What is the long-term problems related to depression?
Depression is a complex illness with a number of different faces and not everyone shows the same symptoms. Some people, for example, appear to be suffering more from anxiety than depression.
Living with anxiety
Symptoms of anxiety include hyper-vigilance, severe tension, panic attack, perceived danger, phobia and phobic avoidance, doubt, insecurity and performance fears. Depression features physical slowness, sadness, perceived loss, loss of interest, despair, poor self-esteem, loss of libido, early morning waking and weight loss. However, anxiety often accompanies depression.
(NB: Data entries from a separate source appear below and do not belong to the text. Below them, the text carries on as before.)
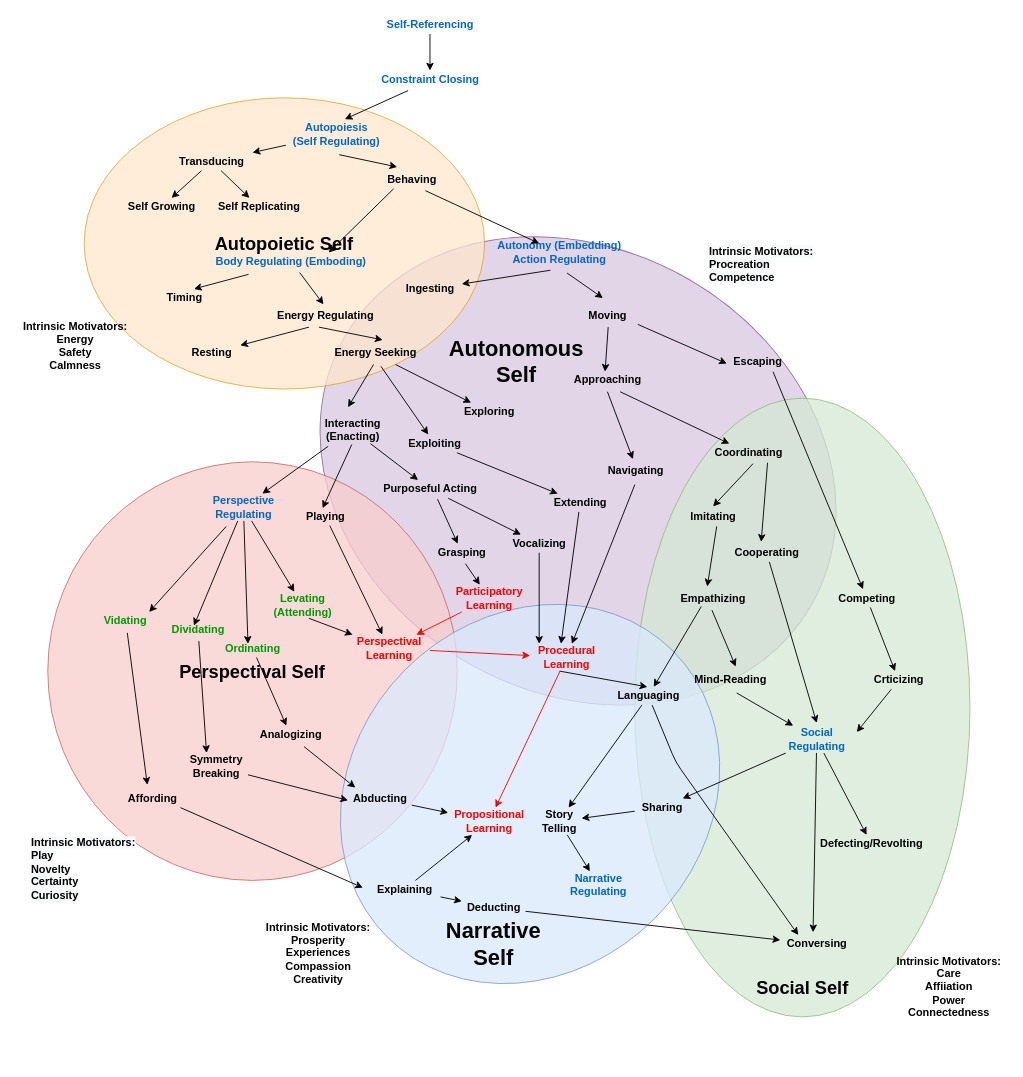
Above: autopoiesis_evolution.drawio in codeaudit/1 (draw.io), before the change. Source tidied: cells renumbered, new cells numbered last; positions are measured from the earlier drawing's top-left corner, leaving out a move shared by most shapes. Both pictures are drawn from the tidied source at 91%, with x=0, y=0 at pixel (15, 15).
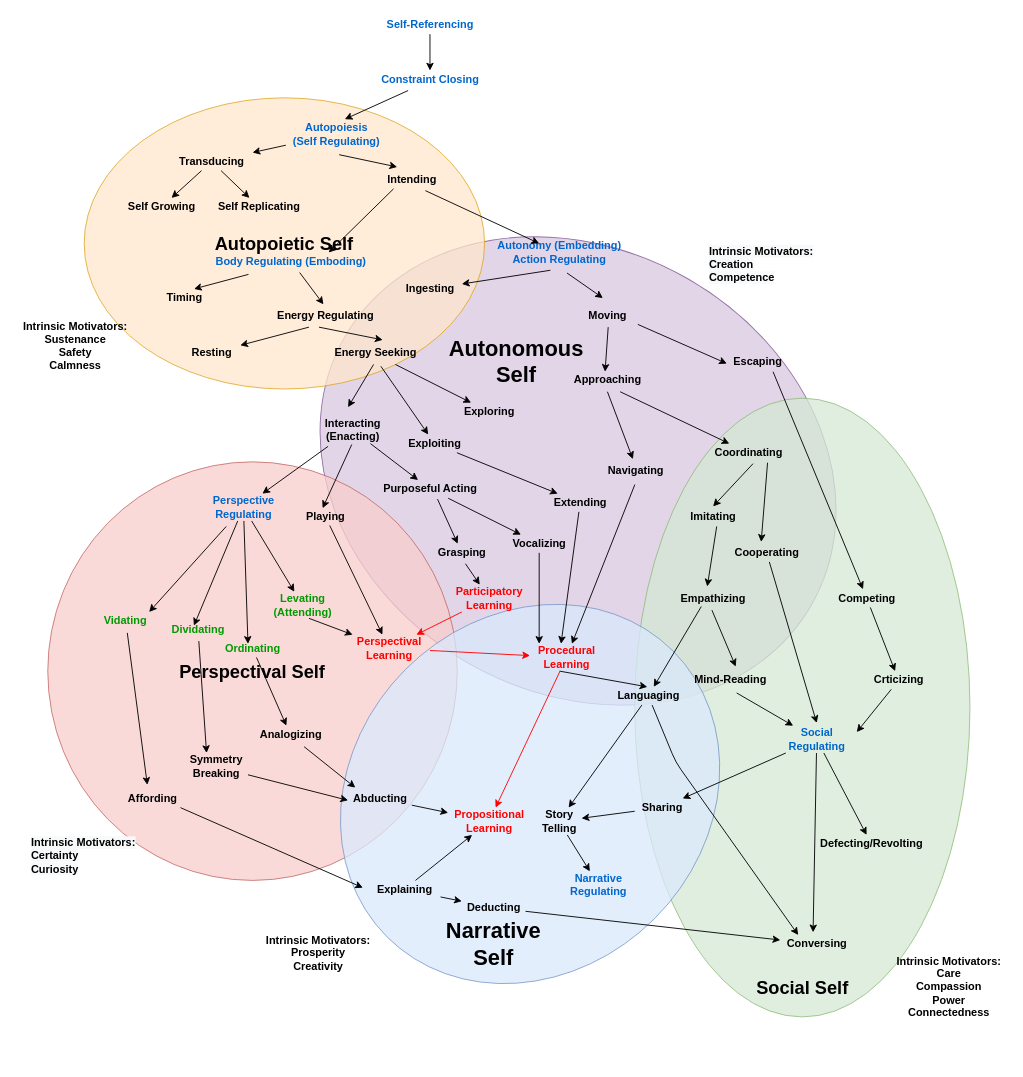
The same diagram, later.

Diff of the diagram source:
```diff
@@
-    <mxCell id="11" value="Behaving" style="text;html=1;align=center;verticalAlign=middle;points=[];fontStyle=1;" parent="1" vertex="1">
+    <mxCell id="11" value="Intending" style="text;html=1;align=center;verticalAlign=middle;points=[];fontStyle=1;" parent="1" vertex="1">
       <mxGeometry x="400" y="170" width="70" height="20" as="geometry" />
     </mxCell>
@@
-    <mxCell id="133" value="&lt;font color=&quot;#000000&quot;&gt;&lt;b&gt;Intrinsic Motivators:&lt;br&gt;Energy&lt;br&gt;Safety&lt;br&gt;Calmness&lt;br&gt;&lt;/b&gt;&lt;br&gt;&lt;/font&gt;" style="text;html=1;align=center;verticalAlign=middle;fontColor=#009900;" parent="1" vertex="1">
+    <mxCell id="133" value="&lt;font color=&quot;#000000&quot;&gt;&lt;b&gt;Intrinsic Motivators:&lt;br&gt;Sustenance&lt;br&gt;Safety&lt;br&gt;Calmness&lt;br&gt;&lt;/b&gt;&lt;br&gt;&lt;/font&gt;" style="text;html=1;align=center;verticalAlign=middle;fontColor=#009900;" parent="1" vertex="1">
       <mxGeometry y="330" width="130" height="80" as="geometry" />
     </mxCell>
-    <mxCell id="134" value="&lt;span style=&quot;color: rgb(0 , 0 , 0) ; font-family: &amp;#34;helvetica&amp;#34; ; font-size: 12px ; font-style: normal ; letter-spacing: normal ; text-align: center ; text-indent: 0px ; text-transform: none ; word-spacing: 0px ; background-color: rgb(248 , 249 , 250) ; display: inline ; float: none&quot;&gt;&lt;b&gt;Intrinsic Motivators:&lt;br&gt;Play&lt;br&gt;Novelty&lt;br&gt;&lt;/b&gt;&lt;b&gt;Certainty&lt;/b&gt;&lt;b&gt;&lt;br&gt;Curiosity&lt;/b&gt;&lt;br&gt;&lt;/span&gt;" style="text;whiteSpace=wrap;html=1;fontColor=#009900;" parent="1" vertex="1">
+    <mxCell id="134" value="&lt;span style=&quot;color: rgb(0 , 0 , 0) ; font-family: &amp;#34;helvetica&amp;#34; ; font-size: 12px ; font-style: normal ; letter-spacing: normal ; text-align: center ; text-indent: 0px ; text-transform: none ; word-spacing: 0px ; background-color: rgb(248 , 249 , 250) ; display: inline ; float: none&quot;&gt;&lt;b&gt;Intrinsic Motivators:&lt;br&gt;&lt;/b&gt;&lt;b&gt;Certainty&lt;/b&gt;&lt;b&gt;&lt;br&gt;Curiosity&lt;/b&gt;&lt;br&gt;&lt;/span&gt;" style="text;whiteSpace=wrap;html=1;fontColor=#009900;" parent="1" vertex="1">
       <mxGeometry x="15" y="895" width="130" height="30" as="geometry" />
     </mxCell>
-    <mxCell id="135" value="&lt;span style=&quot;color: rgb(0 , 0 , 0)&quot;&gt;&lt;b&gt;Intrinsic Motivators:&lt;br&gt;Prosperity&lt;br&gt;Experiences&lt;br&gt;Compassion&lt;br&gt;Creativity&lt;/b&gt;&lt;br&gt;&lt;/span&gt;" style="text;html=1;align=center;verticalAlign=middle;fontColor=#009900;" parent="1" vertex="1">
-      <mxGeometry x="266.7" y="990" width="130" height="80" as="geometry" />
+    <mxCell id="135" value="&lt;span style=&quot;color: rgb(0 , 0 , 0)&quot;&gt;&lt;b&gt;Intrinsic Motivators:&lt;br&gt;Prosperity&lt;br&gt;Creativity&lt;/b&gt;&lt;br&gt;&lt;/span&gt;" style="text;html=1;align=center;verticalAlign=middle;fontColor=#009900;" parent="1" vertex="1">
+      <mxGeometry x="266.7" y="1005" width="130" height="50" as="geometry" />
     </mxCell>
-    <mxCell id="136" value="&lt;span style=&quot;color: rgb(0 , 0 , 0)&quot;&gt;&lt;b&gt;Intrinsic Motivators:&lt;br&gt;Care&lt;br&gt;Affiiation&lt;br&gt;Power&lt;br&gt;Connectedness&lt;/b&gt;&lt;br&gt;&lt;/span&gt;" style="text;html=1;align=center;verticalAlign=middle;fontColor=#009900;" parent="1" vertex="1">
+    <mxCell id="136" value="&lt;span style=&quot;color: rgb(0 , 0 , 0)&quot;&gt;&lt;b&gt;Intrinsic Motivators:&lt;br&gt;Care&lt;br&gt;Compassion&lt;br&gt;Power&lt;br&gt;Connectedness&lt;/b&gt;&lt;br&gt;&lt;/span&gt;" style="text;html=1;align=center;verticalAlign=middle;fontColor=#009900;" parent="1" vertex="1">
       <mxGeometry x="960" y="1027.2" width="130" height="80" as="geometry" />
     </mxCell>
-    <mxCell id="137" value="&lt;span style=&quot;color: rgb(0 , 0 , 0) ; font-family: &amp;#34;helvetica&amp;#34; ; font-size: 12px ; font-style: normal ; letter-spacing: normal ; text-align: center ; text-indent: 0px ; text-transform: none ; word-spacing: 0px ; background-color: rgb(248 , 249 , 250) ; display: inline ; float: none&quot;&gt;&lt;b&gt;Intrinsic Motivators:&lt;/b&gt;&lt;b&gt;&lt;br&gt;Procreation&lt;/b&gt;&lt;b&gt;&lt;br&gt;Competence&lt;/b&gt;&lt;br&gt;&lt;/span&gt;" style="text;whiteSpace=wrap;html=1;fontColor=#009900;" parent="1" vertex="1">
+    <mxCell id="137" value="&lt;span style=&quot;color: rgb(0 , 0 , 0) ; font-family: &amp;#34;helvetica&amp;#34; ; font-size: 12px ; font-style: normal ; letter-spacing: normal ; text-align: center ; text-indent: 0px ; text-transform: none ; word-spacing: 0px ; background-color: rgb(248 , 249 , 250) ; display: inline ; float: none&quot;&gt;&lt;b&gt;Intrinsic Motivators:&lt;/b&gt;&lt;b&gt;&lt;br&gt;Creation&lt;/b&gt;&lt;b&gt;&lt;br&gt;Competence&lt;/b&gt;&lt;br&gt;&lt;/span&gt;" style="text;whiteSpace=wrap;html=1;fontColor=#009900;" parent="1" vertex="1">
       <mxGeometry x="760" y="245" width="130" height="35" as="geometry" />
     </mxCell>
```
It is important to try to reduce your anxiety levels.
If anxiety becomes disabling, you are no longer living your life fully and perceive constraints in every area of it. Relaxation techniques and cognitive or behavioral therapy are the best treatments.
How to reduce your anxiety levels
- You will not be able to do all these things, but doing just a few will start to improve your outlook on life.
- Take the first small steps to resolve long-term dilemmas.
- Make a list of all the things worrying you, then begin to deal with them. If you can manage to resolve just one each week, you will start to fell much better.
- Increase the amount of exercise you take.
- Try to ensure that you eat at least three times a day – and never skip breakfast.
- Go to bed one hour earlier than you normally do.
- Take time out for activities that you enjoy, such as frying a kite, squash, cinema, reading, watching a football match.
- Listen to a relaxation tape while breathing deeply.
Anxiety or Depression?
Some people suffering with depression also develop signs of perfectionism that may border on obsessive-compulsive ideas – excessive checking, cleaning, washing and list-making and disabling procrastination. This behavior, which also damages your self-esteem, can be described as a manifestation of anxiety and can be treated in the same way. If obsessive-compulsive tendencies start to encroach on your normal life, you should seek help in the form of medication and therapy through your family doctor.
Key Facts: Keep to a routine for eating, washing and sleeping. Do not be afraid to ask a friend, a member of the family or your doctor for help. Try not to let things go. If you cannot cope with your finances, for example, ask a relative or friend to help you with checking your bank statements and paying your bills. Some kinds of anti-depressants act fast to relieve anxiety and ease tension. If you show signs of obsessive-compulsive disorder, as well as depression, you doctor will be able to prescribe the type of anti-depressant that can help both conditions.